Approximately 37 percent of the sampled opioid-BZD event reports occurred in the inpatient general care area. Almost 22 percent occurred in ICUs, 18 percent in the operating room or procedure area, 14 percent in pharmacy, and one percent in labor and delivery. Nearly 5 percent of events were not mapped in the CHPSO database to a location.

As of September 2017, over 413,000 medication events exist in the CHPSO database. Over 66,000 events mentioned opioid agonists.

Drugs Mentioned Number of Mentions
Opioid Agonist 66,014
Insulin 30,591
Benzodiazepine 22,080
Acetaminophen 21,006
Penicillin-class Antibacterial 19,587
Heparin (incl fractionated) 14,261
Corticosteroid 12,427
Histamine-1 Antagonist 12,288
Vancomycin 12,135
Cephalosporin 10,395

Tools and Resources

The following tools and resources are available for free and attached to this article (right column of this web page):

  • The American Society of Health System Pharmacists released guidelines on diversion. ASHP guideline on diversion
  • Perspective published in New England Journal of Medicine regarding treating patients with history of abuse
  • Reducing Adverse Drug Events Related to Opioids, implementation guide by Society of Hospital Medicine
  • Joint Commission prepublication of Standards Revisions related to Pain Assessment and Management.

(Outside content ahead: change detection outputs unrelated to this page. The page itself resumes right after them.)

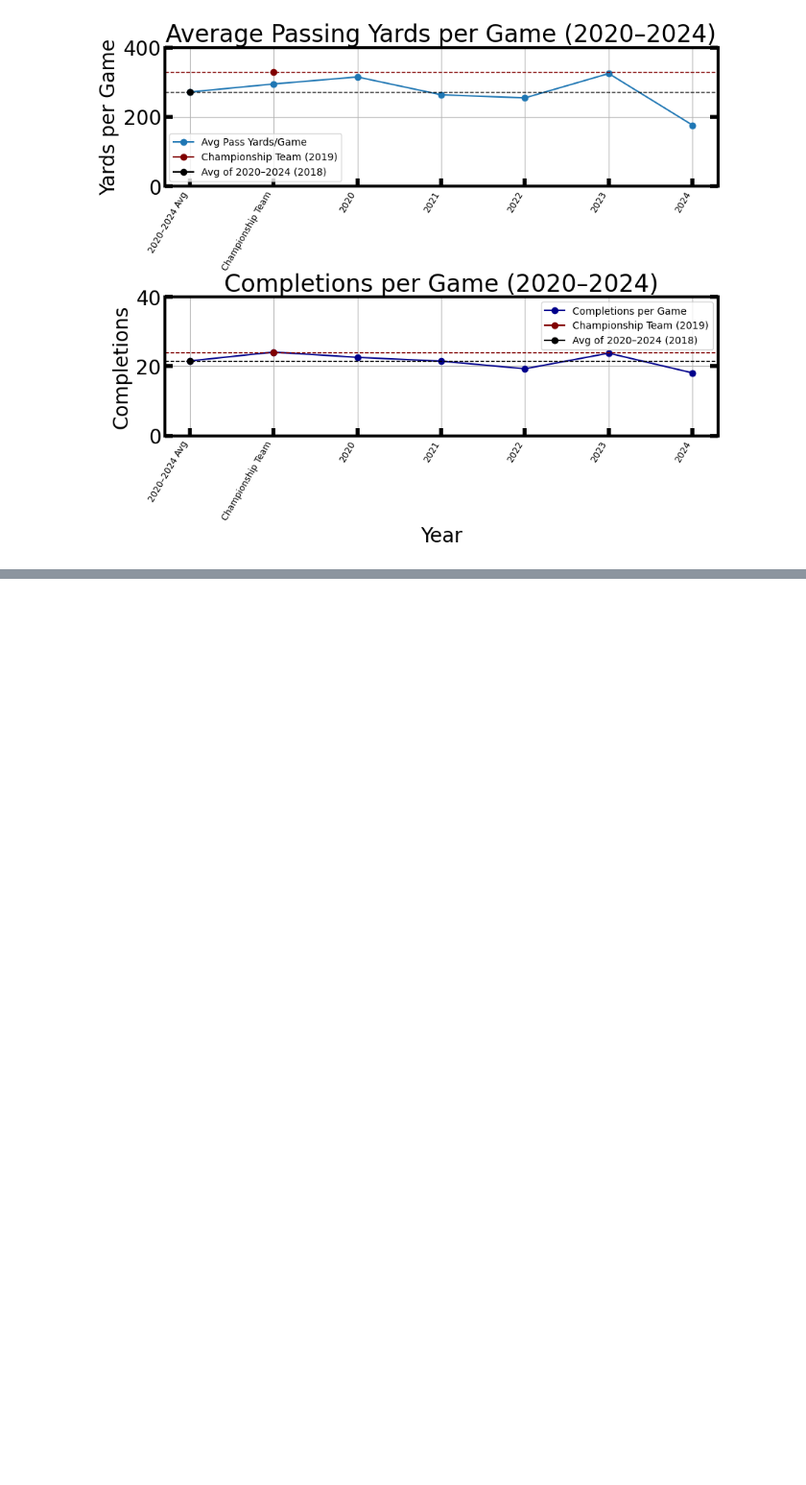
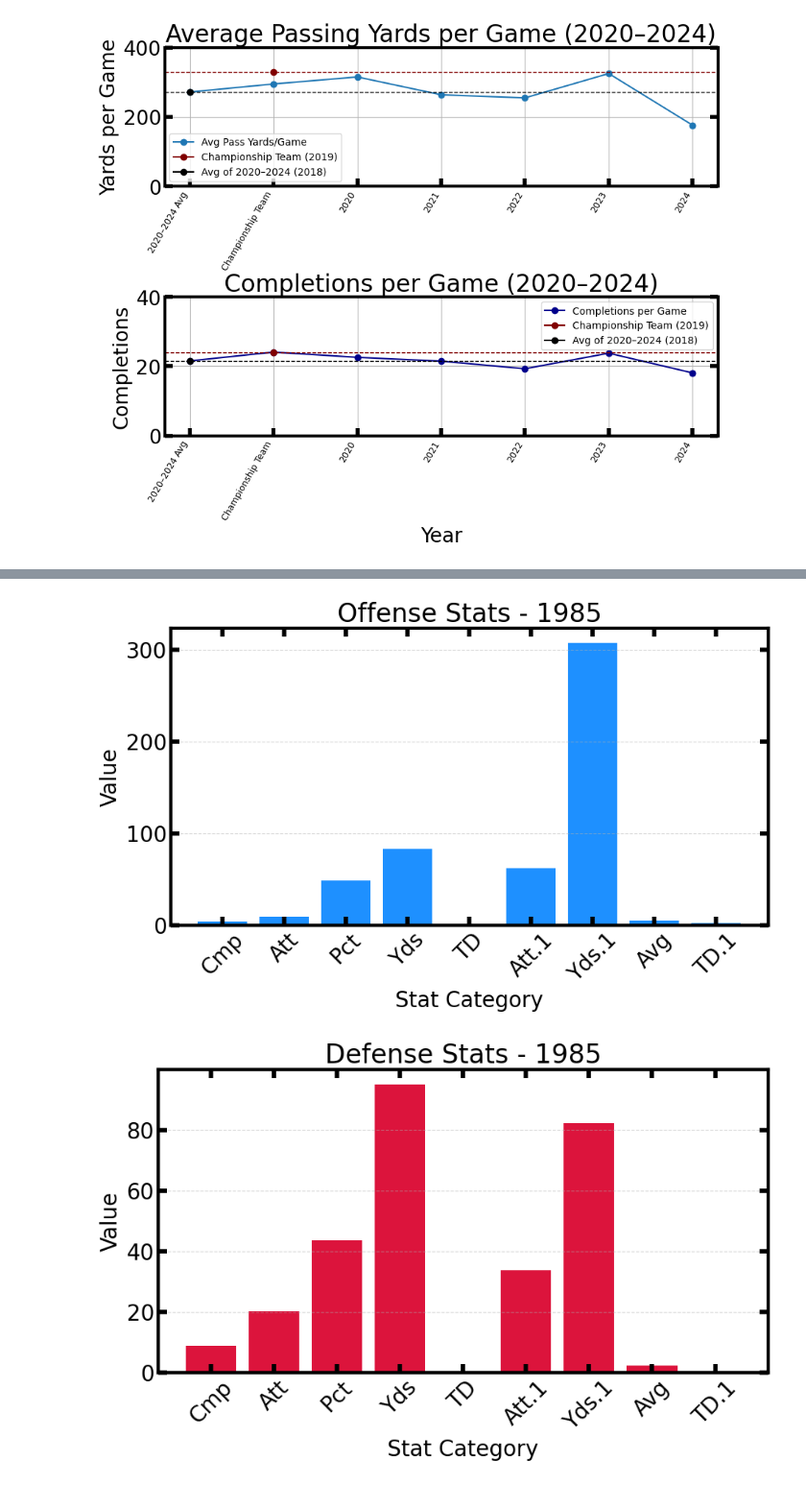
Before and after one commit to Jmo-1/Astro-Project, a Jupyter notebook: Project Code.ipynb, the cells around one changed output, grey strips where cells are left out. Shown: that part at 96% size. Cells and saved outputs as stored; diff of their text form; code cells hidden in the pictures; blank space fills up the shorter version.

```diff
--- a/Project Code.ipynb
+++ b/Project Code.ipynb
@@ -167,0 +206,39 @@ plt.show()
+# %%
+import pandas as pd
+import matplotlib.pyplot as plt
+
+#Skipping the title above the names of the columns
+df = pd.read_csv('team_stats_1985.csv', header=1)
+
+#Set 'Split' as the index
+df.set_index('Split', inplace=True)
+
+#Getting stat categories such as cmp, att, pct. excluding index
+categories = df.columns.tolist()
+
+#Get the values for each team split
+offense_values = df.loc['Offense']
+defense_values = df.loc['Defense']
+
+#Offense
+plt.figure(figsize=(10, 5))
+plt.bar(categories, offense_values, color='dodgerblue')
+plt.title('Offense Stats - 1985')
+plt.xlabel('Stat Category')
+plt.ylabel('Value')
+plt.xticks(rotation=45)
+plt.grid(True, axis='y', linestyle='--', alpha=0.5)
+plt.show()
+
+#Defense
+plt.figure(figsize=(10, 5))
+plt.bar(categories, defense_values, color='crimson')
+plt.title('Defense Stats - 1985')
+plt.xlabel('Stat Category')
+plt.ylabel('Value')
+plt.xticks(rotation=45)
+plt.grid(True, axis='y', linestyle='--', alpha=0.5)
+plt.show()
+# %% [output]
+[figure, added]
+[figure, added]
```
Also changed, not shown: parts of 1 cell of this notebook.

To assess pain in patients, particularly in children, the FLACC (Face, Legs, Activity, Cry, Consolability) Scale, developed by Massachusetts General Hospital is suggested tool. It is attached and also available online by clicking here

To assess pain in adults, the Adult Non-verbal Pain Scale, developed from FLACC, is recommended. It is attached and available here from Critical Care Nurse Journal.

Other Attached Resources

  • ASHP guideline on diversion
  • Perspective published in New England Journal of Medicine regarding treating patients with history of abuse
  • Reducing Adverse Drug Events Related to Opioids, implementation guide by Society of Hospital Medicine
  • Joint Commission prepublication of Standards Revisions related to Pain Assessment and Management.

References

  1. 2016 CHPSO Annual Report: http://www.chpso.org/pod/2016-chpso-annual-report-0
  2. Dowell D, Haegerich TM, Chou R. CDC Guideline for Prescribing Opioids for Chronic Pain — United States, 2016. MMWR Recomm Rep. 2016;65. https://www.cdc.gov/mmwr/volumes/65/rr/rr6501e1.htm
  3. Sun EC, Dixit A, Humphreys K, Darnall BD, Baker LC, Mackey S. Association between concurrent use of prescription opioids and benzodiazepines and overdose: retrospective analysis. BMJ. 2017;356:j760. http://www.bmj.com/content/356/bmj.j760